:: Task to carry out ::
Without any of its pictures, the listing below should be output exactly.

[Start of section]

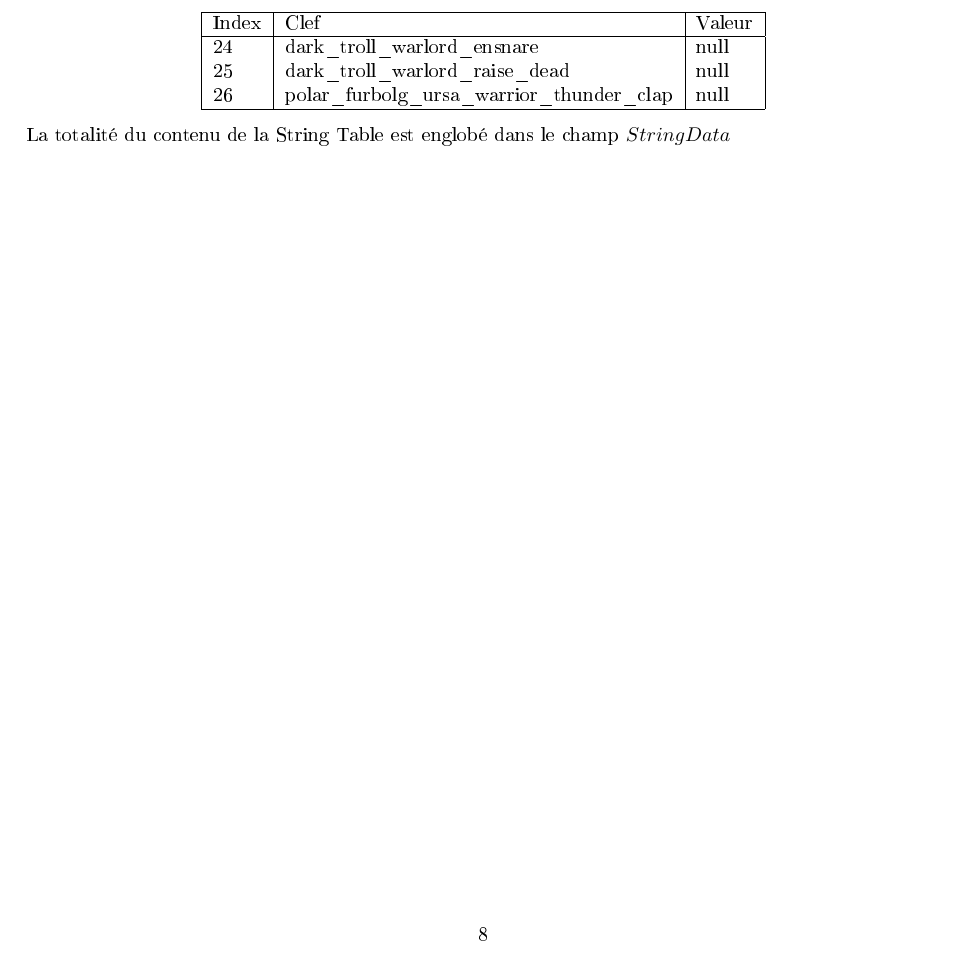
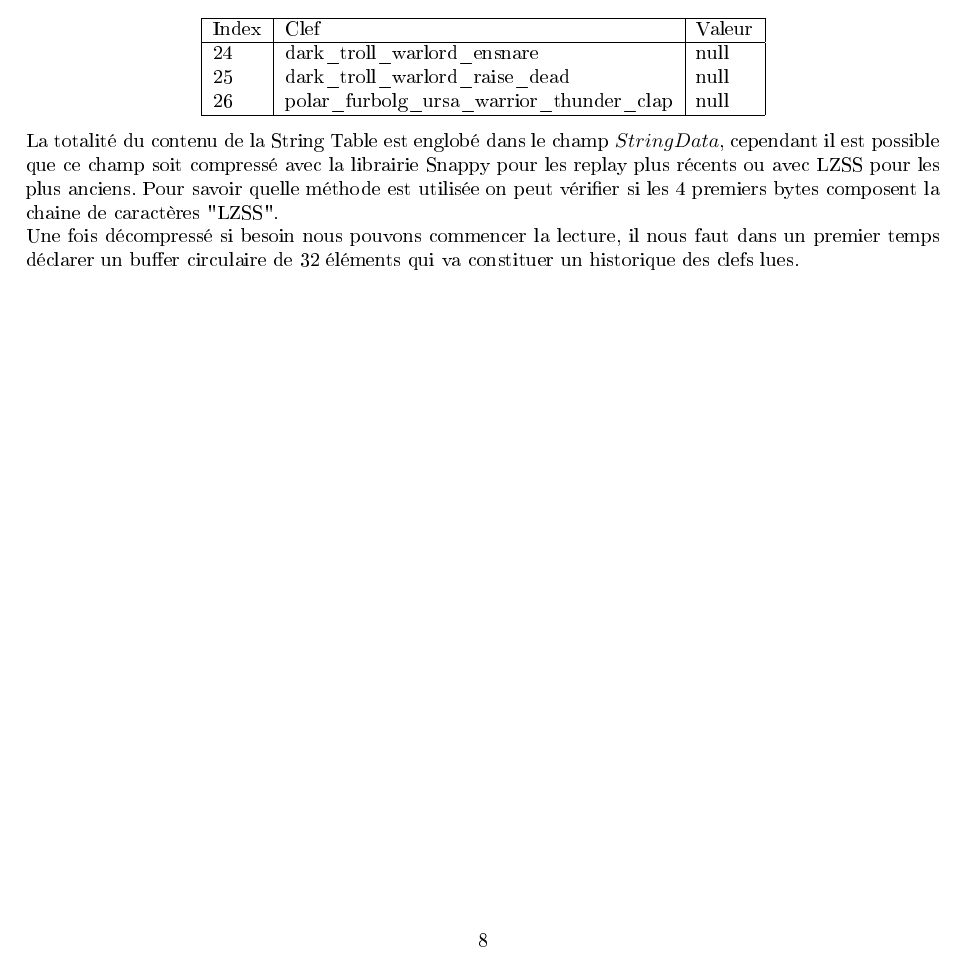
Before and after one commit to ACmagic/DotAI, a LaTeX document (report/dotai.tex): part of page 8 of 8 before the commit and part of page 8 of 10 after it, cut so that both start at the same text. The pictures show the PDF file report/dotai.pdf that the author committed with the source.

```diff
--- a/report/dotai.tex
+++ b/report/dotai.tex
@@ -161,4 +162,9 @@
 	\end{tabular}
 \end{center}
 
-La totalité du contenu de la String Table est englobé dans le champ $StringData$, cependant il est possible que ce champ soit compressé.
+La totalité du contenu de la String Table est englobé dans le champ $StringData$, cependant il est possible que ce champ soit compressé avec la librairie Snappy pour les replay plus récents ou avec LZSS pour les plus anciens. Pour savoir quelle méthode est utilisée on peut vérifier si les 4 premiers bytes composent la chaine de caractères "LZSS".\\
+Une fois décompressé si besoin nous pouvons commencer la lecture, il nous faut dans un premier temps déclarer un buffer circulaire de 32 éléments qui va constituer un historique des clefs lues.\\
+
+\afterpage{%
+\begin{figure}[!htbp]
+\centering
```
Also changed, not shown: report/dotai.pdf, report/st.png (added), report/dotai.tex (11 more changed lines).
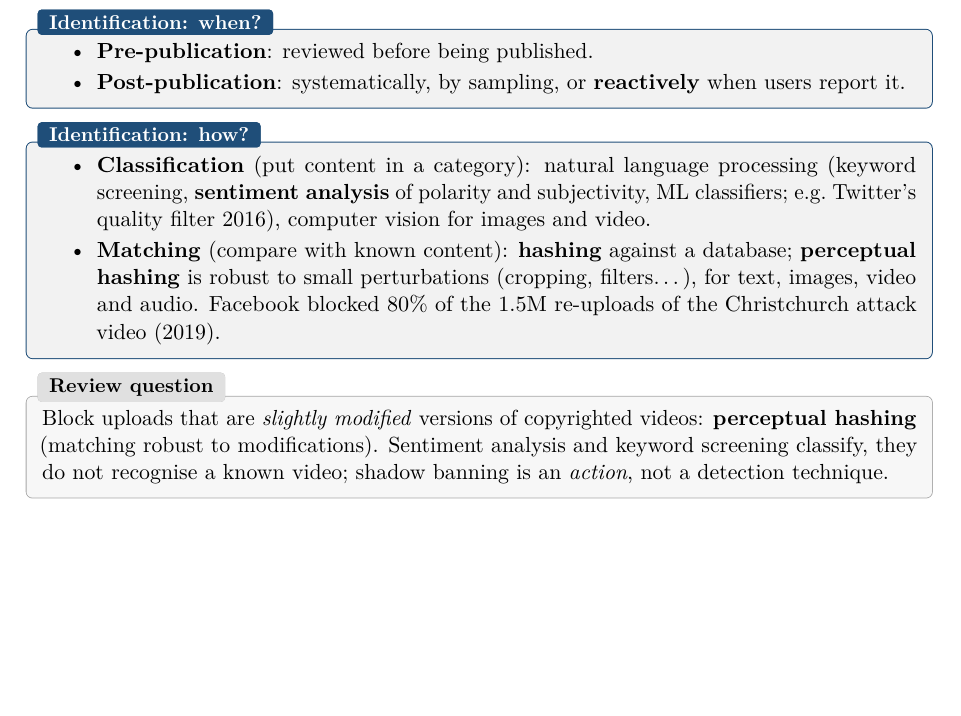
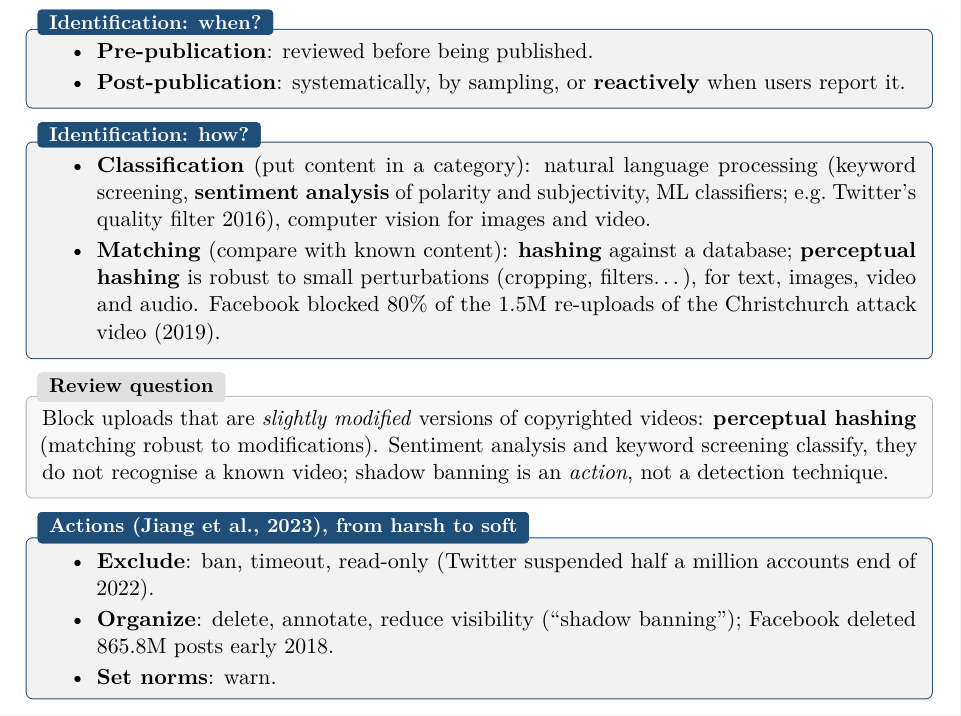
Before and after one commit to AlphaXT38G/notes_ba5, a LaTeX thesis (respsoft/course.tex): part of page 17 of 17, cut so that both start at the same text, the shorter picture padded with empty space. Compiled offline with pdfLaTeX.

Commit message:
feat(respsoft): add the content moderation properties
Co-Authored-By: Claude Opus 5.5 <noreply@anthropic.com>

```diff
--- a/respsoft/course.tex
+++ b/respsoft/course.tex
@@ -738,4 +738,14 @@ screening classify, they do not recognise a known video; shadow banning is an \e
 a detection technique.
 \end{exbox}
 
+\begin{propbox}[title={Actions (Jiang et al., 2023), from harsh to soft}]
+\begin{itemize}
+  \item \textbf{Exclude}: ban, timeout, read-only (Twitter suspended half a million accounts end
+        of 2022).
+  \item \textbf{Organize}: delete, annotate, reduce visibility (``shadow banning''); Facebook
+        deleted 865.8M posts early 2018.
+  \item \textbf{Set norms}: warn.
+\end{itemize}
+\end{propbox}
+
 \end{document}
```
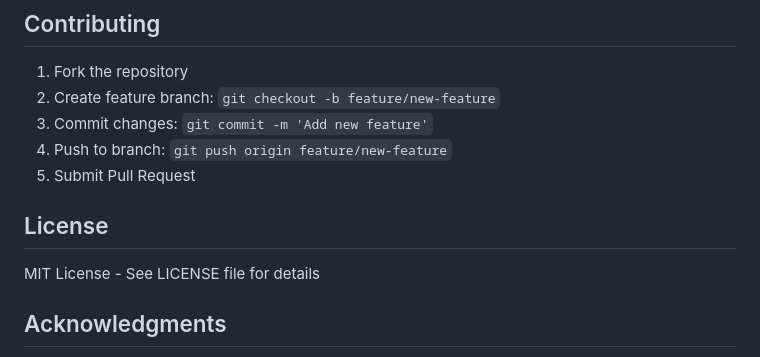
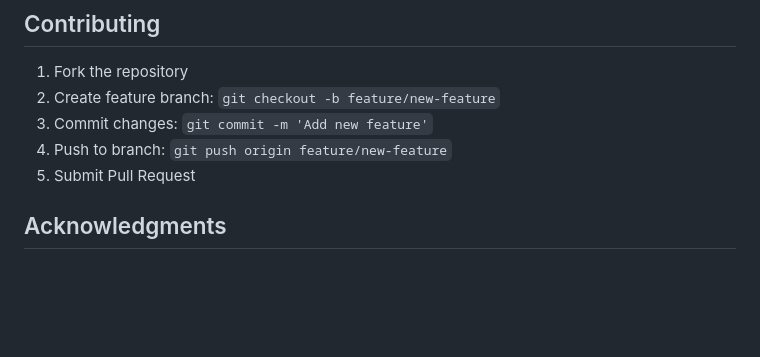
Before and after one commit to vikashmehta292511/NavDoc-AI, a Markdown page: README.md, the part around the change. Drawn GitHub-style; blank space fills up the shorter version.

```diff
--- a/README.md
+++ b/README.md
@@ -172,9 +172,6 @@ python -m uvicorn medical_ai_backend:app --reload --host 0.0.0.0
 4. Push to branch: `git push origin feature/new-feature`
 5. Submit Pull Request
 
-## License
-
-MIT License - See LICENSE file for details
 
 ## Acknowledgments
 
```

[End of section]

:: Result ::
Before and after one commit to ACmagic/DotAI, a LaTeX document (report/dotai.tex): part of page 8 of 8 before the commit and part of page 8 of 10 after it, cut so that both start at the same text. The pictures show the PDF file report/dotai.pdf that the author committed with the source.

```diff
--- a/report/dotai.tex
+++ b/report/dotai.tex
@@ -161,4 +162,9 @@
 	\end{tabular}
 \end{center}
 
-La totalité du contenu de la String Table est englobé dans le champ $StringData$, cependant il est possible que ce champ soit compressé.
+La totalité du contenu de la String Table est englobé dans le champ $StringData$, cependant il est possible que ce champ soit compressé avec la librairie Snappy pour les replay plus récents ou avec LZSS pour les plus anciens. Pour savoir quelle méthode est utilisée on peut vérifier si les 4 premiers bytes composent la chaine de caractères "LZSS".\\
+Une fois décompressé si besoin nous pouvons commencer la lecture, il nous faut dans un premier temps déclarer un buffer circulaire de 32 éléments qui va constituer un historique des clefs lues.\\
+
+\afterpage{%
+\begin{figure}[!htbp]
+\centering
```
Also changed, not shown: report/dotai.pdf, report/st.png (added), report/dotai.tex (11 more changed lines).
Before and after one commit to AlphaXT38G/notes_ba5, a LaTeX thesis (respsoft/course.tex): part of page 17 of 17, cut so that both start at the same text, the shorter picture padded with empty space. Compiled offline with pdfLaTeX.

Commit message:
feat(respsoft): add the content moderation properties
Co-Authored-By: Claude Opus 5.5 <noreply@anthropic.com>

```diff
--- a/respsoft/course.tex
+++ b/respsoft/course.tex
@@ -738,4 +738,14 @@ screening classify, they do not recognise a known video; shadow banning is an \e
 a detection technique.
 \end{exbox}
 
+\begin{propbox}[title={Actions (Jiang et al., 2023), from harsh to soft}]
+\begin{itemize}
+  \item \textbf{Exclude}: ban, timeout, read-only (Twitter suspended half a million accounts end
+        of 2022).
+  \item \textbf{Organize}: delete, annotate, reduce visibility (``shadow banning''); Facebook
+        deleted 865.8M posts early 2018.
+  \item \textbf{Set norms}: warn.
+\end{itemize}
+\end{propbox}
+
 \end{document}
```
Before and after one commit to vikashmehta292511/NavDoc-AI, a Markdown page: README.md, the part around the change. Drawn GitHub-style; blank space fills up the shorter version.

```diff
--- a/README.md
+++ b/README.md
@@ -172,9 +172,6 @@ python -m uvicorn medical_ai_backend:app --reload --host 0.0.0.0
 4. Push to branch: `git push origin feature/new-feature`
 5. Submit Pull Request
 
-## License
-
-MIT License - See LICENSE file for details
 
 ## Acknowledgments
 
```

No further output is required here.